'Merger' is explained in detail and with examples in the Laws & Regulations edition of the Herold Financial Dictionary, which you can get from Amazon in Ebook or Paperback edition.
A Merger refers to a financial transaction which combines two preexisting companies into a single larger resulting firm. A few different kinds of mergers exist today. There are a variety of reasons for why companies engage in such mergers. These mergers and acquisitions often go through with an eye to extending a firm’s customer base and product reach, increasing its market share, or moving into new markets and industry segments. In the end, the ultimate motivation is to make shareholders happy by adding shareholder value.
These combinations occur as two firms join forces into a new larger single company. They are nearly identical to takeovers and acquisitions. The main difference lies in the stock shareholders of each firm holding on to an interest in the share of the new corporation. With acquisitions though, a single company buys out all of or a controlling interest in the stock of the target company. This leads to an unbalanced ownership within the newly formed corporation. Practically the whole process of such mergers is generally kept under wraps so that the members of the investing public are completely unaware of it until after they are announced.
Most personnel at both companies are kept in the dark as well. In fact, the lion share of such merger efforts fail. With the majority of them completely secret, it is hard to say with any accuracy the number of possible mergers that become discussed and considered any year in question. The number ought to be extremely high as the quantities of successful ones prove how desirable such mergers are for a great number of corporations.
There are so many different explanations for why two firms wish to combine. Some of these are ideal for shareholders while others are actually not. A profitable company could be combined with a loss-making firm. This would allow the profitable company to employ the losses of the losing target as a tax write off against its own considerable profits. It would simultaneously grow the entire new corporation.

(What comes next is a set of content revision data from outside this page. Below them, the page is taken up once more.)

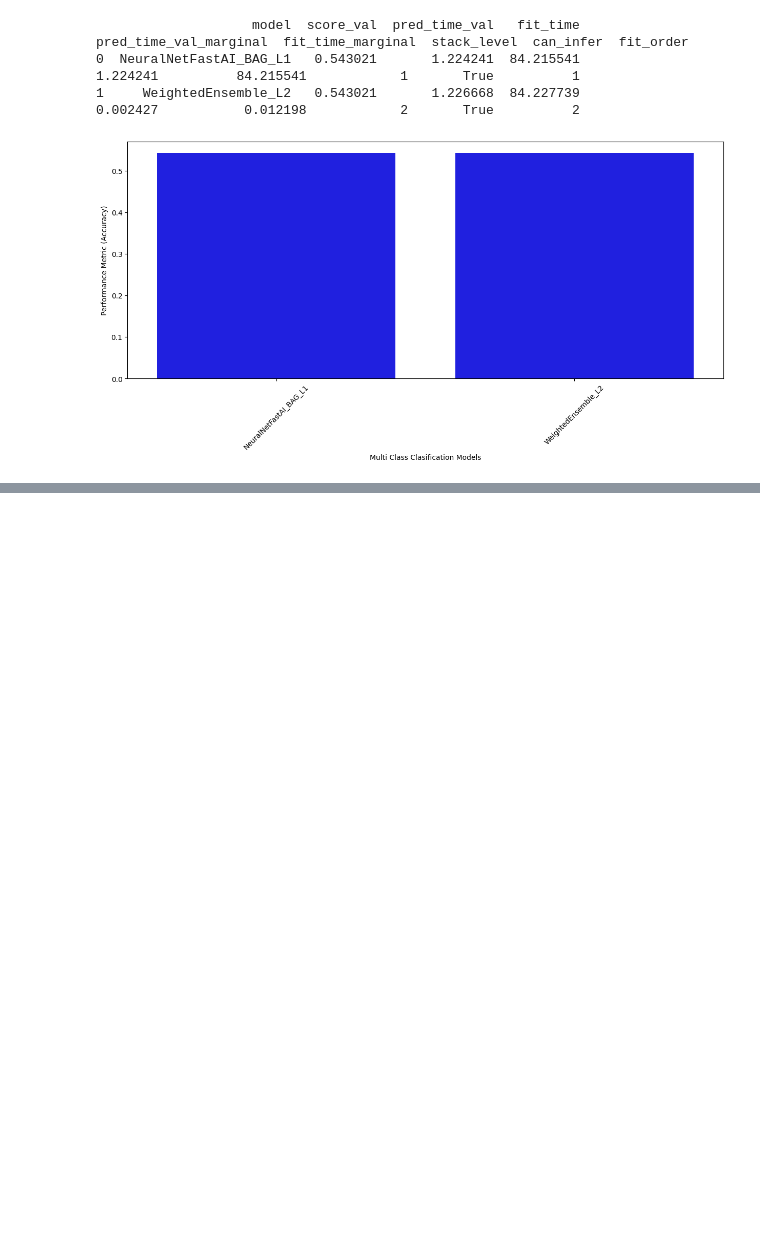
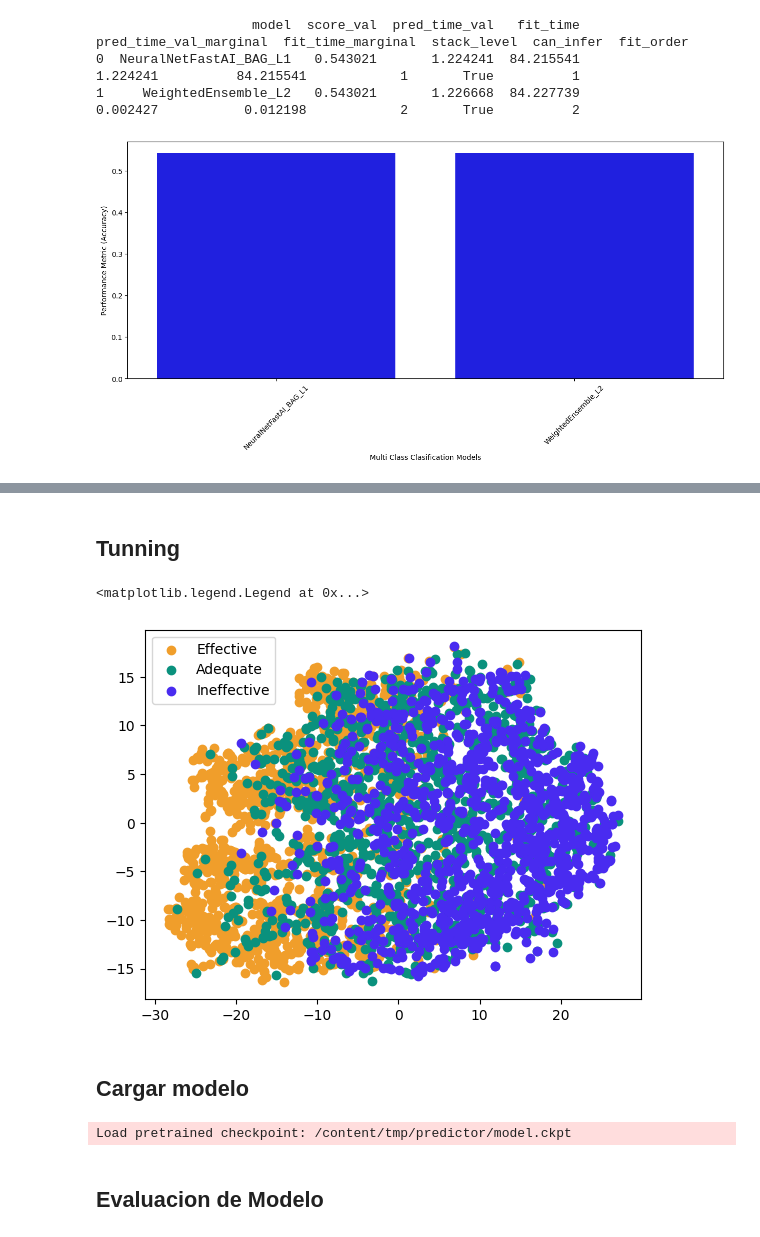
Before and after one commit to Diego-CB/DS-Proyecto, a Jupyter notebook: modelo/Autogluon.ipynb, the cells around one changed output, grey strips where cells are left out. Saved outputs shown, nothing was run; the diff lists cells and outputs as text; code cells hidden in the pictures; blank space fills up the shorter version.

Commit message:
graphics

```diff
--- a/modelo/Autogluon.ipynb
+++ b/modelo/Autogluon.ipynb
@@ -96,3 +96,12 @@ data.head()
+# %%
+from sklearn.model_selection import train_test_split
+
+# Dividir los datos en entrenamiento (80%) y prueba (20%)
+y = data['discourse_effectiveness']
+X = data.drop('discourse_effectiveness', axis=1)
+X_train, X_test, y_train, y_test = train_test_split(X, y, test_size=0.2, random_state=42)
+# %%
+X_train['discourse_effectiveness'] = y_train
 # %%
 !pip install -U pip
 !pip install -U setuptools wheel
@@ -158,13 +167,13 @@ from autogluon.multimodal import MultiModalPredictor
 import uuid
 
 time_limit = 3 * 60  # set to larger value in your applications
-model_path = f"./tmp/{uuid.uuid4().hex}-automm_text_book_price_prediction"
+model_path = f"./tmp/-{uuid.uuid4().hex}-automm_text_book_price_prediction"
 predictor = MultiModalPredictor(
     path=model_path,
     label="discourse_effectiveness",
     problem_type='multiclass',
 )
-predictor.fit(data, time_limit=time_limit)
+predictor.fit(X_train, time_limit=time_limit)
 # %% [output]
 INFO:lightning_fabric.utilities.seed:Global seed set to 0
 AutoMM starts to create your model. ✨
@@ -225,0 +217,2 @@ or post issues on GitHub: https://github.com/autogluon/autogluon
+# %% [markdown]
+## Tunning
@@ -225,0 +222,30 @@ or post issues on GitHub: https://github.com/autogluon/autogluon
+# %%
+from sklearn.manifold import TSNE
+X_val = X_test.copy()
+X_val['discourse_effectiveness'] = y_test
+embeddings = predictor.extract_embedding(X_val)
+X_embedded = TSNE(n_components=3, random_state=123).fit_transform(embeddings)
+for val, color in [('Effective', '#f09e2b'), ('Adequate', '#0a917d'), ('Ineffective', '#492bf0')]:
+    idx = (X_val['discourse_effectiveness'].to_numpy() == val).nonzero()
+    plt.scatter(X_embedded[idx, 0], X_embedded[idx, 1], c=color, label=f'{val}')
+plt.legend(loc='best')
+# %% [output]
+<matplotlib.legend.Legend at 0x...>
+[figure, added]
+# %% [markdown]
+## Cargar modelo
+# %%
+import os
+from autogluon.multimodal import MultiModalPredictor
+import uuid
+
+# Ruta nueva con el nombre del predictor
+ruta_nueva = "./tmp/Predictor"
+
+# Renombrar la carpeta
+os.rename(model_path, ruta_nueva)
+predictor_loaded = MultiModalPredictor.load('tmp/Predictor')
+# %% [output]
+Load pretrained checkpoint: /content/tmp/predictor/model.ckpt
+# %% [markdown]
+## Evaluacion de Modelo
```
Also changed, not shown: parts of 8 cells of this notebook.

A good reason for these types of combinations is to boost the market share of a given firm. This is especially helpful with bigger corporations which cannot easily grow their market share organically any longer because of their sheer scope and size. When major competitors combine, the new company might be able to overwhelmingly dominate the industry, providing it with a wide range of choices in setting prices and buyer incentives. In these cases, the Sherman Clayton Anti-Trust laws often come into play to stop the merger and prevent the formation of a new monopoly.
There is another popular motivation to combining two existing companies. When they make products which are distinctively different yet still complementary, it presents an opportunity for cost savings. It could be that the acquiring firm wants to obtain the assets of a target firm which is a part of its product supply chain. As an example, there could be significant manufacturers who wish to obtain control over the warehousing chain. This would enable the buyer to save considerable costs on warehousing and to earn profits from the business it buys out at the same time.
A real world tangible example of this type of merger occurred when PayPal merged with eBay a few years ago. eBay became capable of sidestepping the considerable fees it had to pay PayPal previously. The complementary product line was actually a good match also.
It is usually investment bankers who handle the particulars details of and arrangements in a merger. They help with the transfer of ownership of the company itself via stock sales and strategic issuance. This does give incentive to investment banks to encourage mergers between existing clients. It could happen even when a merger would not be in the best interests of the two companies’ underlying shareholders.